━━ EXERCISE MATERIAL ━━
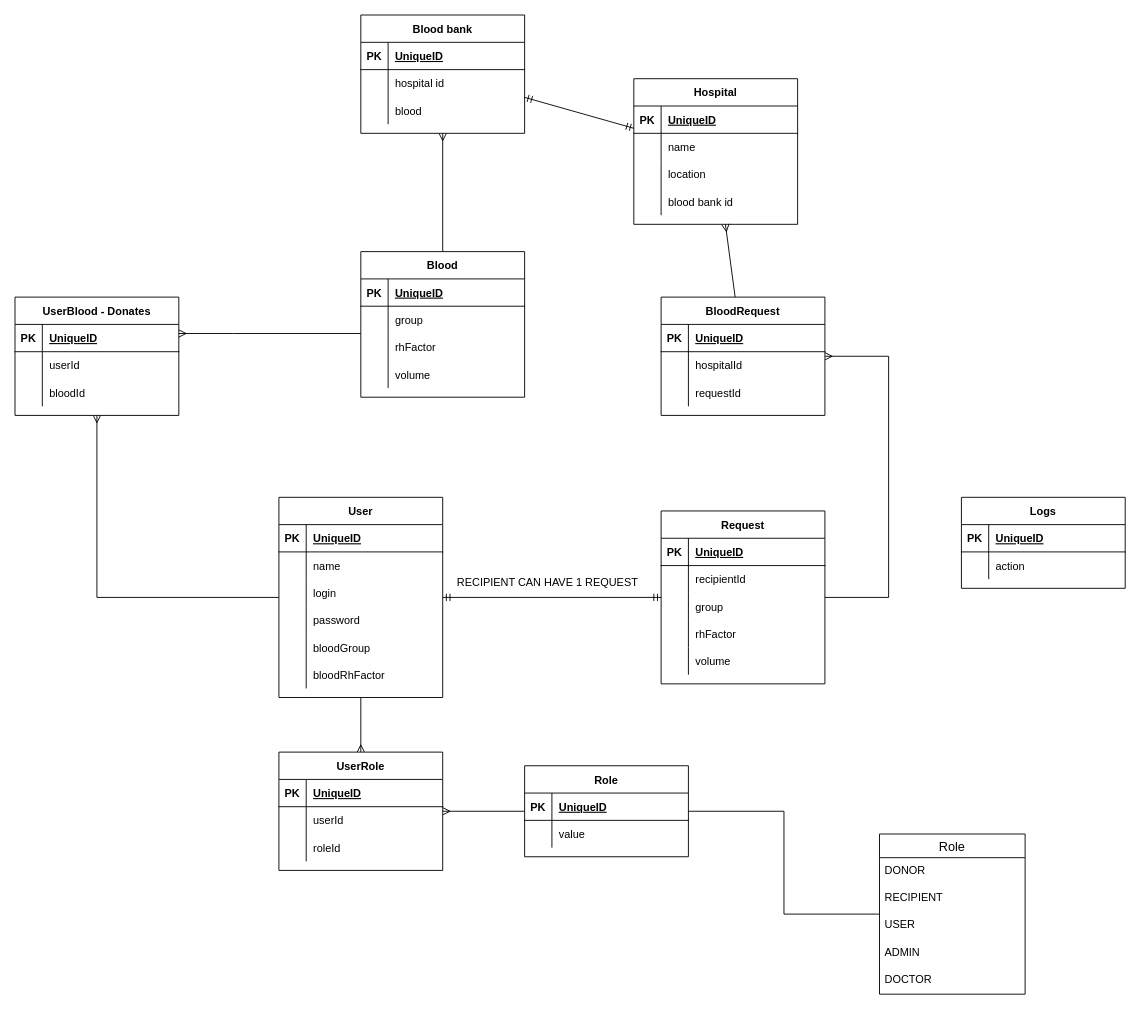
Earlier version of the draw.io diagram db-blood.drawio (Dispersioned/blood-donations-backend). Source tidied: cells renumbered, new cells numbered last; positions are measured from the earlier drawing's top-left corner, leaving out a move shared by most shapes. Both pictures are drawn from the tidied source at 91%, with x=0, y=0 at pixel (15, 15).
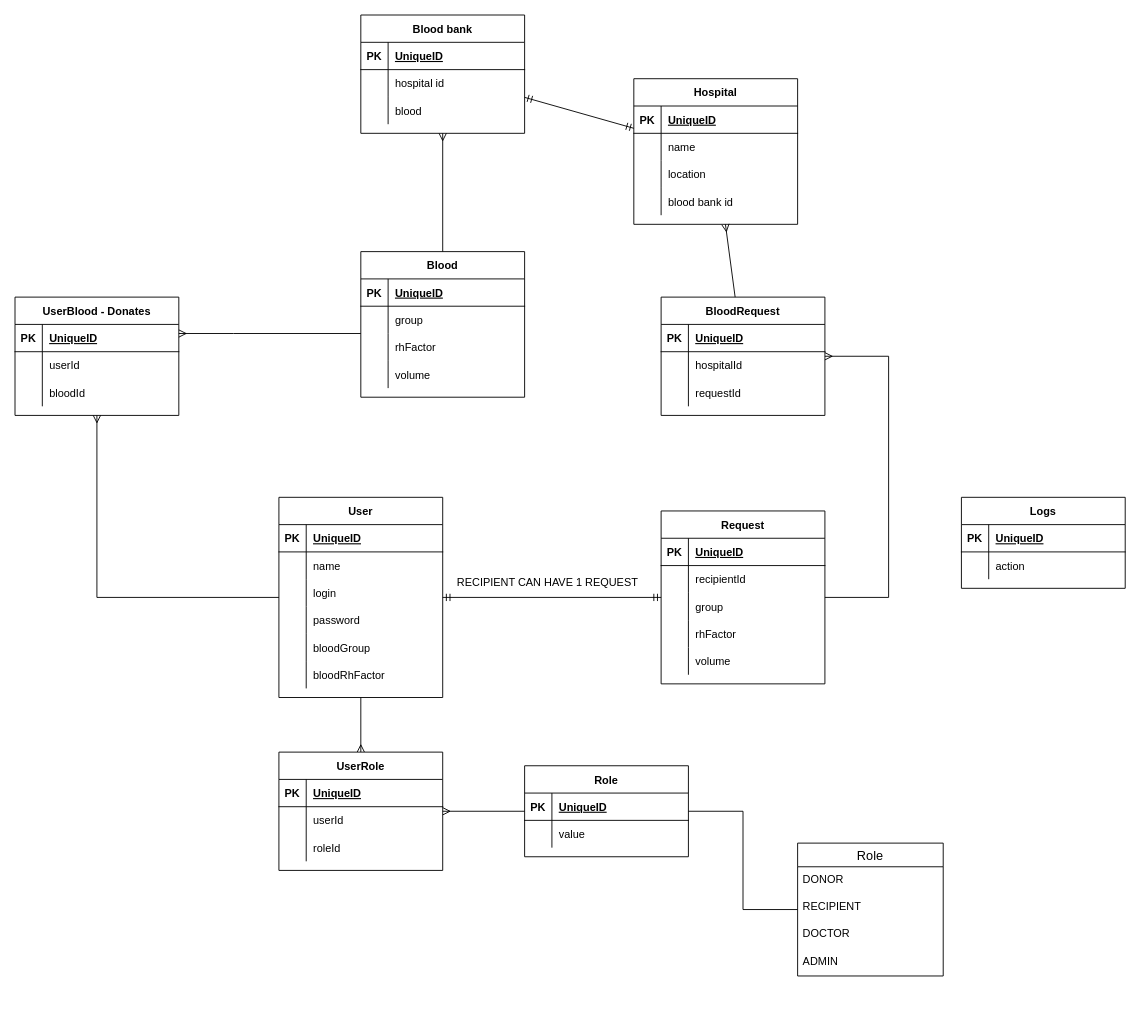
After the change.

Diff of the diagram source:
```diff
@@
     <mxCell id="31" value="Role" style="swimlane;fontStyle=0;horizontal=1;startSize=26;align=center;fontSize=14;" parent="1" vertex="1">
-      <mxGeometry x="950" y="900" width="160" height="176" as="geometry" />
+      <mxGeometry x="860" y="910" width="160" height="146" as="geometry" />
     </mxCell>
@@
-    <mxCell id="34" value="USER" style="text;strokeColor=none;fillColor=none;spacingLeft=4;spacingRight=4;overflow=hidden;fontSize=12;" parent="31" vertex="1">
-      <mxGeometry y="86" width="160" height="30" as="geometry" />
-    </mxCell>
+    <mxCell id="36" value="DOCTOR" style="text;strokeColor=none;fillColor=none;spacingLeft=4;spacingRight=4;overflow=hidden;fontSize=12;" parent="31" vertex="1">
+      <mxGeometry y="86" width="160" height="30" as="geometry" />
+    </mxCell>
@@
-    <mxCell id="36" value="DOCTOR" style="text;strokeColor=none;fillColor=none;spacingLeft=4;spacingRight=4;overflow=hidden;fontSize=12;" parent="31" vertex="1">
-      <mxGeometry y="146" width="160" height="30" as="geometry" />
-    </mxCell>
```
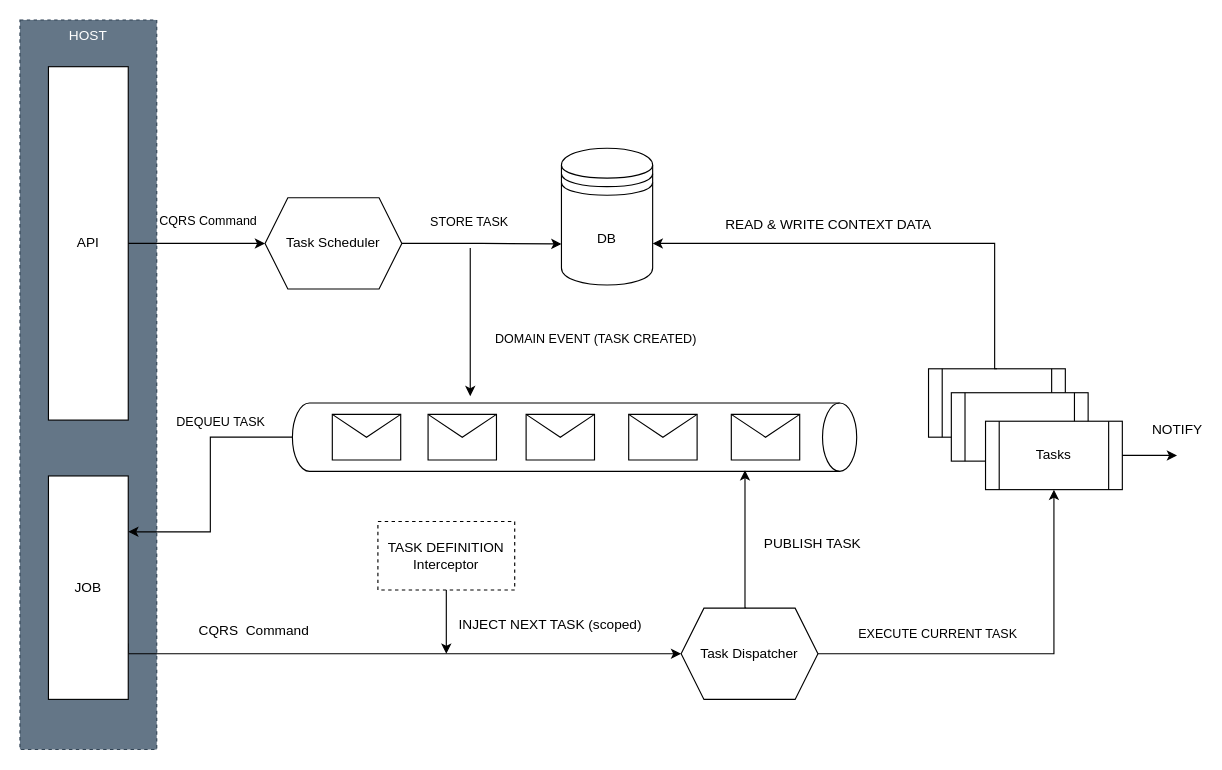
The draw.io diagram page "Arch overview" (1 of 2) of resources/TaskProcessor.drawio in Leitee/task-processor, before the edit. Source tidied: cells renumbered, new cells numbered last; positions are measured from the earlier drawing's top-left corner, leaving out a move shared by most shapes. Both pictures are drawn from the tidied source at 114%, with x=0, y=0 at pixel (19, 19).
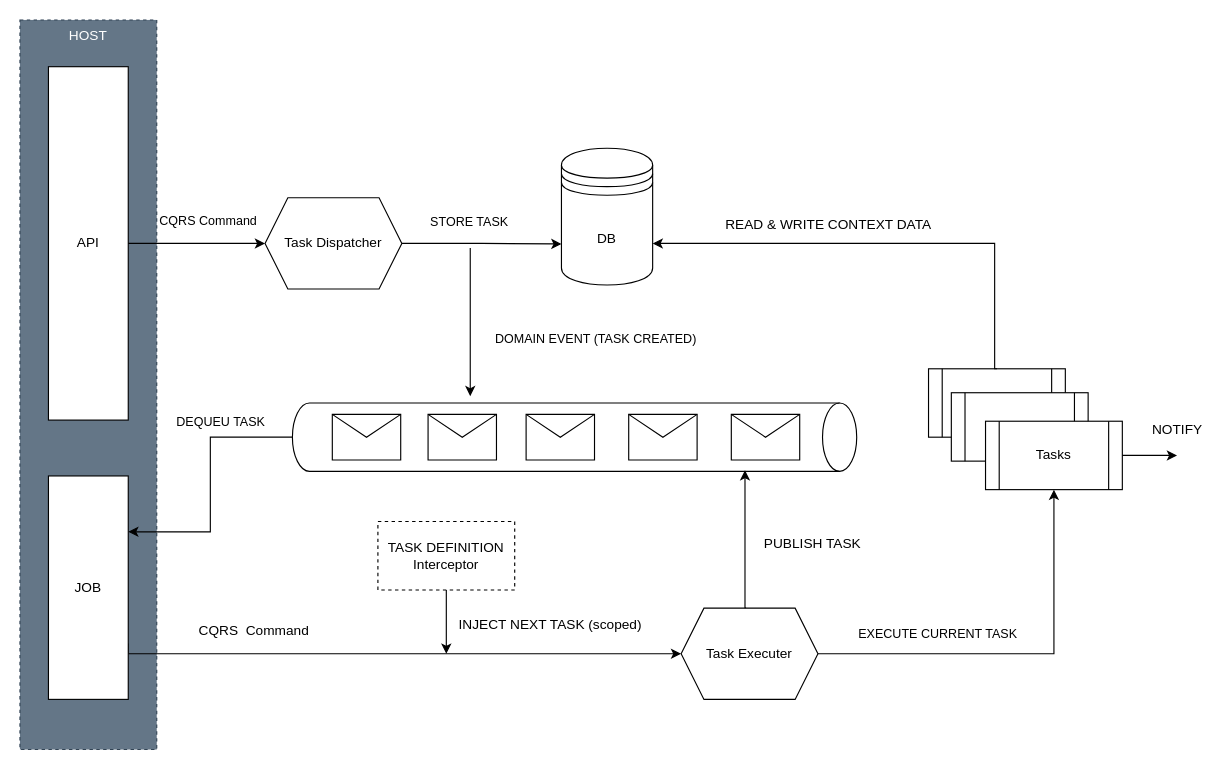
Above is the later version.

What changed in the source:
```diff
@@
-    <mxCell id="10" value="Task Scheduler" style="shape=hexagon;perimeter=hexagonPerimeter2;whiteSpace=wrap;html=1;fixedSize=1;" parent="1" vertex="1">
+    <mxCell id="10" value="Task Dispatcher" style="shape=hexagon;perimeter=hexagonPerimeter2;whiteSpace=wrap;html=1;fixedSize=1;" parent="1" vertex="1">
       <mxGeometry x="215" y="156" width="120" height="80" as="geometry" />
     </mxCell>
@@
-    <mxCell id="24" value="Task Dispatcher" style="shape=hexagon;perimeter=hexagonPerimeter2;whiteSpace=wrap;html=1;fixedSize=1;" parent="1" vertex="1">
+    <mxCell id="24" value="Task Executer" style="shape=hexagon;perimeter=hexagonPerimeter2;whiteSpace=wrap;html=1;fixedSize=1;" parent="1" vertex="1">
       <mxGeometry x="580" y="516" width="120" height="80" as="geometry" />
     </mxCell>
```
━━━
* TASK GOAL: What is needed is an exact reprint of every entry, pictures excluded.

* RESULT OF THIS TASK:
Earlier version of the draw.io diagram db-blood.drawio (Dispersioned/blood-donations-backend). Source tidied: cells renumbered, new cells numbered last; positions are measured from the earlier drawing's top-left corner, leaving out a move shared by most shapes. Both pictures are drawn from the tidied source at 91%, with x=0, y=0 at pixel (15, 15).
After the change.

Diff of the diagram source:
```diff
@@
     <mxCell id="31" value="Role" style="swimlane;fontStyle=0;horizontal=1;startSize=26;align=center;fontSize=14;" parent="1" vertex="1">
-      <mxGeometry x="950" y="900" width="160" height="176" as="geometry" />
+      <mxGeometry x="860" y="910" width="160" height="146" as="geometry" />
     </mxCell>
@@
-    <mxCell id="34" value="USER" style="text;strokeColor=none;fillColor=none;spacingLeft=4;spacingRight=4;overflow=hidden;fontSize=12;" parent="31" vertex="1">
-      <mxGeometry y="86" width="160" height="30" as="geometry" />
-    </mxCell>
+    <mxCell id="36" value="DOCTOR" style="text;strokeColor=none;fillColor=none;spacingLeft=4;spacingRight=4;overflow=hidden;fontSize=12;" parent="31" vertex="1">
+      <mxGeometry y="86" width="160" height="30" as="geometry" />
+    </mxCell>
@@
-    <mxCell id="36" value="DOCTOR" style="text;strokeColor=none;fillColor=none;spacingLeft=4;spacingRight=4;overflow=hidden;fontSize=12;" parent="31" vertex="1">
-      <mxGeometry y="146" width="160" height="30" as="geometry" />
-    </mxCell>
```
The draw.io diagram page "Arch overview" (1 of 2) of resources/TaskProcessor.drawio in Leitee/task-processor, before the edit. Source tidied: cells renumbered, new cells numbered last; positions are measured from the earlier drawing's top-left corner, leaving out a move shared by most shapes. Both pictures are drawn from the tidied source at 114%, with x=0, y=0 at pixel (19, 19).
Above is the later version.

What changed in the source:
```diff
@@
-    <mxCell id="10" value="Task Scheduler" style="shape=hexagon;perimeter=hexagonPerimeter2;whiteSpace=wrap;html=1;fixedSize=1;" parent="1" vertex="1">
+    <mxCell id="10" value="Task Dispatcher" style="shape=hexagon;perimeter=hexagonPerimeter2;whiteSpace=wrap;html=1;fixedSize=1;" parent="1" vertex="1">
       <mxGeometry x="215" y="156" width="120" height="80" as="geometry" />
     </mxCell>
@@
-    <mxCell id="24" value="Task Dispatcher" style="shape=hexagon;perimeter=hexagonPerimeter2;whiteSpace=wrap;html=1;fixedSize=1;" parent="1" vertex="1">
+    <mxCell id="24" value="Task Executer" style="shape=hexagon;perimeter=hexagonPerimeter2;whiteSpace=wrap;html=1;fixedSize=1;" parent="1" vertex="1">
       <mxGeometry x="580" y="516" width="120" height="80" as="geometry" />
     </mxCell>
```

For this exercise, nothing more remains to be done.